Intel's Intercast software will be integrated into the WebTV for Windows feature of Microsoft?s Windows 98 operating system, a blend that will allow PCs equipped with a TV tuner card to receive not only TV programming but also HTML data supporting the broadcast, the two companies said today.
The capability will become available when Windows 98 arrives in June, but both hardware support for TV reception on a PC and content the accompanies the programming are problematic. At the moment, Web content taking advantage of Intercast is in particularly short supply.
The combination of Intercast and WebTV for Windows will transform TV from an ad-driven to a sales-driven medium because users will be able to click on accompanying Web data and make their purchases on the spot, said Ron Whittier, senior vice president and general manager of Intel?s content group.

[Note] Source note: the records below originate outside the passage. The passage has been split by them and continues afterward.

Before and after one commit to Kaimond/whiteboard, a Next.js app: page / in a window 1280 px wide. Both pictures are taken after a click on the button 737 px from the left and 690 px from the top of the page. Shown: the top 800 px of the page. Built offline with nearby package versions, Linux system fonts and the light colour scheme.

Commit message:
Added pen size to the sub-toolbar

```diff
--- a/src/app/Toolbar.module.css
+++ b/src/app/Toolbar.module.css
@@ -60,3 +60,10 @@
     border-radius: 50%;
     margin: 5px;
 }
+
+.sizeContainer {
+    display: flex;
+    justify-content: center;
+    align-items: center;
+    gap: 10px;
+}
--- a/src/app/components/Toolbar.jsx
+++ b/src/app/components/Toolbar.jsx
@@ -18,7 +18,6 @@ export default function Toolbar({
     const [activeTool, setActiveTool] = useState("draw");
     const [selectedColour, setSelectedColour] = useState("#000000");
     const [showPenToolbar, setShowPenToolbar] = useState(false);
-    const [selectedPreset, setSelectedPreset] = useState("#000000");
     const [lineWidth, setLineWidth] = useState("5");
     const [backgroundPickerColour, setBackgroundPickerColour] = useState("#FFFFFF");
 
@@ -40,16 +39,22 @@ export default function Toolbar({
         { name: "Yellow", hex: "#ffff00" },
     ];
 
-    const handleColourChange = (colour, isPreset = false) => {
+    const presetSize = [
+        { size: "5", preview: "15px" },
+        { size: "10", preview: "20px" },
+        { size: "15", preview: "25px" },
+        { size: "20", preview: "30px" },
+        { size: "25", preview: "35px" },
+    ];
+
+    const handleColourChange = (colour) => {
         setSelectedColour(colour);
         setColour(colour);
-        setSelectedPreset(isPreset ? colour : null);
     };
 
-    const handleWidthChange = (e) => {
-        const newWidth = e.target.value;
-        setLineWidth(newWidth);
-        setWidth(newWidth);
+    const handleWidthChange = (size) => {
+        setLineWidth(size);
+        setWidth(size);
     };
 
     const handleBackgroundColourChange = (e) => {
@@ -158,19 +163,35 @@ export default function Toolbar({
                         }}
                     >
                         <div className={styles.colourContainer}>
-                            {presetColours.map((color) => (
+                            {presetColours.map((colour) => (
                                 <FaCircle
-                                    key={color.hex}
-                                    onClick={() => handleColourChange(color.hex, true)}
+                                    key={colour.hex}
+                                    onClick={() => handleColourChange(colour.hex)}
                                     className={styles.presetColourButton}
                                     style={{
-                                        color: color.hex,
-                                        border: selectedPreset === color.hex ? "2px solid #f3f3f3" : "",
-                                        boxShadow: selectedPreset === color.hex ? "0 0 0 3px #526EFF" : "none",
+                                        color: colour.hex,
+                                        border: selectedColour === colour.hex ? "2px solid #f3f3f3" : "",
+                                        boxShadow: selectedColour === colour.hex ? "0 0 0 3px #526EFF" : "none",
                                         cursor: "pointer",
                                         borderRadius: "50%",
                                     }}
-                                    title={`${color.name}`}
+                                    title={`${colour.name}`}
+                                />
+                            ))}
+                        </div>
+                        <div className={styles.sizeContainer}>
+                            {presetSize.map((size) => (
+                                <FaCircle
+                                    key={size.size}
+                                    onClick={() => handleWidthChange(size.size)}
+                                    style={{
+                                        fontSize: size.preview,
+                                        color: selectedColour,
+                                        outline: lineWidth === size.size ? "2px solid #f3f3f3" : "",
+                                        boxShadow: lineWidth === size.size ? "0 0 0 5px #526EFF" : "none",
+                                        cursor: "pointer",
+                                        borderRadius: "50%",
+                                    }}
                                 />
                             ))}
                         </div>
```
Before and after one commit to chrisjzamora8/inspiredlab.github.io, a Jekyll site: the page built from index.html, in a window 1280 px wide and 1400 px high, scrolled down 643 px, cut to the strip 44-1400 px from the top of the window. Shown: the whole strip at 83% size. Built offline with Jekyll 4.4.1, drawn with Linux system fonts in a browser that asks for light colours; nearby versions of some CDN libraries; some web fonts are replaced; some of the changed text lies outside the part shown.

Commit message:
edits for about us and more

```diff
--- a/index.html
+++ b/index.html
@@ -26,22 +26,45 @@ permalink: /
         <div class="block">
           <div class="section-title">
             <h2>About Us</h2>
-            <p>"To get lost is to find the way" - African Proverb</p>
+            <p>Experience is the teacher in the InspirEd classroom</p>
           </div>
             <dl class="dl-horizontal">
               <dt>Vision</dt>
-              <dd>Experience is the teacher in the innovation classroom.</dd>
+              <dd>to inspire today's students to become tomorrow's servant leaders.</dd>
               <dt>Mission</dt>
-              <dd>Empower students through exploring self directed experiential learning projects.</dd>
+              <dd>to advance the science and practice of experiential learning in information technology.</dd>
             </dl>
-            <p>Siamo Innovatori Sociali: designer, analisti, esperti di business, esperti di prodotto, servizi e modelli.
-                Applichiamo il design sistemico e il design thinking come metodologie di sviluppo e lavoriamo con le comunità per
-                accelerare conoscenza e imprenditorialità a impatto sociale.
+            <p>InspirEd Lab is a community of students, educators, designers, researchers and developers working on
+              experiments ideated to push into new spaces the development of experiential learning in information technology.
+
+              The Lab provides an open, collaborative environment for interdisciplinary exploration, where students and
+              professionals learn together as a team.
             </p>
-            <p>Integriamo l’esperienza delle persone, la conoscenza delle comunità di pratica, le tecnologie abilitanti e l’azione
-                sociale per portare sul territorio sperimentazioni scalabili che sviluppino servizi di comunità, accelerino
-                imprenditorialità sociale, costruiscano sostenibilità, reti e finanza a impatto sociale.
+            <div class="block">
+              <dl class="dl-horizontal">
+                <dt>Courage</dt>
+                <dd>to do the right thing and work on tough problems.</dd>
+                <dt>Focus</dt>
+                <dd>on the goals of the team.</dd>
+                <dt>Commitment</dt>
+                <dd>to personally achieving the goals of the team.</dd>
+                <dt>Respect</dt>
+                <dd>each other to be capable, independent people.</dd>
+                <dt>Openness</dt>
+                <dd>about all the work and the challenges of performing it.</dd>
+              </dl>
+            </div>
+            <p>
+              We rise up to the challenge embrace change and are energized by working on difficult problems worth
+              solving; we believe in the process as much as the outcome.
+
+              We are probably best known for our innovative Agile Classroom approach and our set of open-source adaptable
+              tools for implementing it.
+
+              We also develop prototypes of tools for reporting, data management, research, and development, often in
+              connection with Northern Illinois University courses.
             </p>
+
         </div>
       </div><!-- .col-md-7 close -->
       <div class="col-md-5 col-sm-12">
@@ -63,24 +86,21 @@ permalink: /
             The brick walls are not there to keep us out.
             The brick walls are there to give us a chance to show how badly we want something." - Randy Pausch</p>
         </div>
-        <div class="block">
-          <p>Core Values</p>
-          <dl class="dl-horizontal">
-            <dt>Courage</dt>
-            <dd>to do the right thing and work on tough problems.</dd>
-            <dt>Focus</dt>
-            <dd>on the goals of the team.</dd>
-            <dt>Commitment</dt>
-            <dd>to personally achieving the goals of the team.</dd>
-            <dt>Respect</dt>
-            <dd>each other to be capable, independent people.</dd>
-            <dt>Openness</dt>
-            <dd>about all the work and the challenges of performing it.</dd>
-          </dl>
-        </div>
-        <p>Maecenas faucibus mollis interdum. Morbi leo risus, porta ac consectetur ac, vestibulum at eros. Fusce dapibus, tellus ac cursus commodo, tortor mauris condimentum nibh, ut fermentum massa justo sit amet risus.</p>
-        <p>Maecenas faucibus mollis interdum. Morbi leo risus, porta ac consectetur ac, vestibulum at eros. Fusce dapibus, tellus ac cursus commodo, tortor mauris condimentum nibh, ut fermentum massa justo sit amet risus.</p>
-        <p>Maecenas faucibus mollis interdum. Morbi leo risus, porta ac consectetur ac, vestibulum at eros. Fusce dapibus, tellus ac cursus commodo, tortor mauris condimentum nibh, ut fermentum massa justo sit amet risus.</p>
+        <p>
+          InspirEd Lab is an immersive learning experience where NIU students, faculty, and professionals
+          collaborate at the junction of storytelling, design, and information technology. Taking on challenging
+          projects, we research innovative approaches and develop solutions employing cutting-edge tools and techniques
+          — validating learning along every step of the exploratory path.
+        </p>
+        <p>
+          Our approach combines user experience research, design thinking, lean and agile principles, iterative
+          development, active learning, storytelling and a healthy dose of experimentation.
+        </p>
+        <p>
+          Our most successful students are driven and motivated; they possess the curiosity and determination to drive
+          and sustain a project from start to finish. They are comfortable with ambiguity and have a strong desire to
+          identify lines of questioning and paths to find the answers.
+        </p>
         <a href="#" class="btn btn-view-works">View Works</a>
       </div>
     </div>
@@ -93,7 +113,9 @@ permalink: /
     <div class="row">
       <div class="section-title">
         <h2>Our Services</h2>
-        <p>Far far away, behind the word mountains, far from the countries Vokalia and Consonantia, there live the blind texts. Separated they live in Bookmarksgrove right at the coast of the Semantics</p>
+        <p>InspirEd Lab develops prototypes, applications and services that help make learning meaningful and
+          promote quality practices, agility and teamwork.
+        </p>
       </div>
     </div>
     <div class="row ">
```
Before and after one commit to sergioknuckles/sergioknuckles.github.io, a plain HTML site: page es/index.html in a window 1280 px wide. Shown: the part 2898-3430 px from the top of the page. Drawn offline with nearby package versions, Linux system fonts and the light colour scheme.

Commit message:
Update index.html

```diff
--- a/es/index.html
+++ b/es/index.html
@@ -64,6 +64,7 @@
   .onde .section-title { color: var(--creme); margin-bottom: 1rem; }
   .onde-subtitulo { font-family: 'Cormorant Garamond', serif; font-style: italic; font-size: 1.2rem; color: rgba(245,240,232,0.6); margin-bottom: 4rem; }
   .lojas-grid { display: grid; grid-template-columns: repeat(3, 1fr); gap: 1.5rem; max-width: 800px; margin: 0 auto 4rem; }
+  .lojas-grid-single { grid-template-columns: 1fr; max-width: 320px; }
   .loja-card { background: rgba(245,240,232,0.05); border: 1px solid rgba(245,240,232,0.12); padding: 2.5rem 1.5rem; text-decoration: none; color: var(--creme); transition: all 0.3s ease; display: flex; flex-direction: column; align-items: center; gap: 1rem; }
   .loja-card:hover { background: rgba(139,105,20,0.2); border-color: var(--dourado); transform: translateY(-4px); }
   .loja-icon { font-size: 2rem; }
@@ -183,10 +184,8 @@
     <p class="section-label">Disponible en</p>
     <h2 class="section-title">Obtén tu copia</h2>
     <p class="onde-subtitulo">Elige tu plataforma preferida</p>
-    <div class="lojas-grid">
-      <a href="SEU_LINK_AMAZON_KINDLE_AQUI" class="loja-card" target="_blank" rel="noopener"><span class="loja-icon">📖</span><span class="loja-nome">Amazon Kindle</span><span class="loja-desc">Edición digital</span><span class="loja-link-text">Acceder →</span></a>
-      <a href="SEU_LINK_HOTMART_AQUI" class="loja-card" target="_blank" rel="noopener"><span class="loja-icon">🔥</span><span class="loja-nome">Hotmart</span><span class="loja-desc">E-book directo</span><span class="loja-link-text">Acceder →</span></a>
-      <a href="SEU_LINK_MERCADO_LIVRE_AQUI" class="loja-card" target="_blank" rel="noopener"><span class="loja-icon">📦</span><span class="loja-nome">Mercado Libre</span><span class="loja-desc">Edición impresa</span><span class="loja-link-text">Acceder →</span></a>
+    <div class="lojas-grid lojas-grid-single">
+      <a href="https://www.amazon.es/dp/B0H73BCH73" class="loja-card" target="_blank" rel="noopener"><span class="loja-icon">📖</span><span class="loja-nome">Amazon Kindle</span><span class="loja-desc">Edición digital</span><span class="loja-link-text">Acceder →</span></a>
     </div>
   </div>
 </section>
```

?That is turning out to be the killer application, and will rapidly change the demand for integrating [TV reception] into PCs,? he said. At the same time, ?It moves [TV] from an advertising world to a selling world,? Whittier said.
?It will expand the market for PCs in the home,? added Microsoft?s Craig Mundie, senior vice president of the company?s consumer products division.
The initial focus will be on analog broadcasts, expanding to digital broadcasting as the digital infrastructure develops, the two companies said. Comparatively few broadcasters now provide content using Intel?s Intercast technology, however. Intercast was most prominently used during the 1996 Summer Olympic Games in Atlanta.
Receiving TV broadcasts on a PC also requires systems equipped with a TV tuner card. Cards for translating analog signals would add about $30 to the the manufacturer?s cost of production, Mundie estimated. PC makers have been hesitant to add such features to PCs at a time when declining retail prices have been squeezing margins.
However, Windows 98 simplifies the implemetation of TV tuner cards, Mundie said. Previously, software that harmonized the card with the rest of the computer was not standardized.
The software will run on PCs using a dial-up modem, a cable modem, ADSL modem, or an office ethernet connection, Mundie said.
On the hardware side, while Pentium II-based systems would able to handle any digital format, lower-power processors might not be able to run anything higher than the 480 progressive (or 480p) digital signal, Whittier said.
The news follows yesterday?s announcement that Intel has begun to work more closely with Microsoft on pairing its chips with the Windows CE operating system that the software maker is aggressively pushing in the market for small consumer and business devices.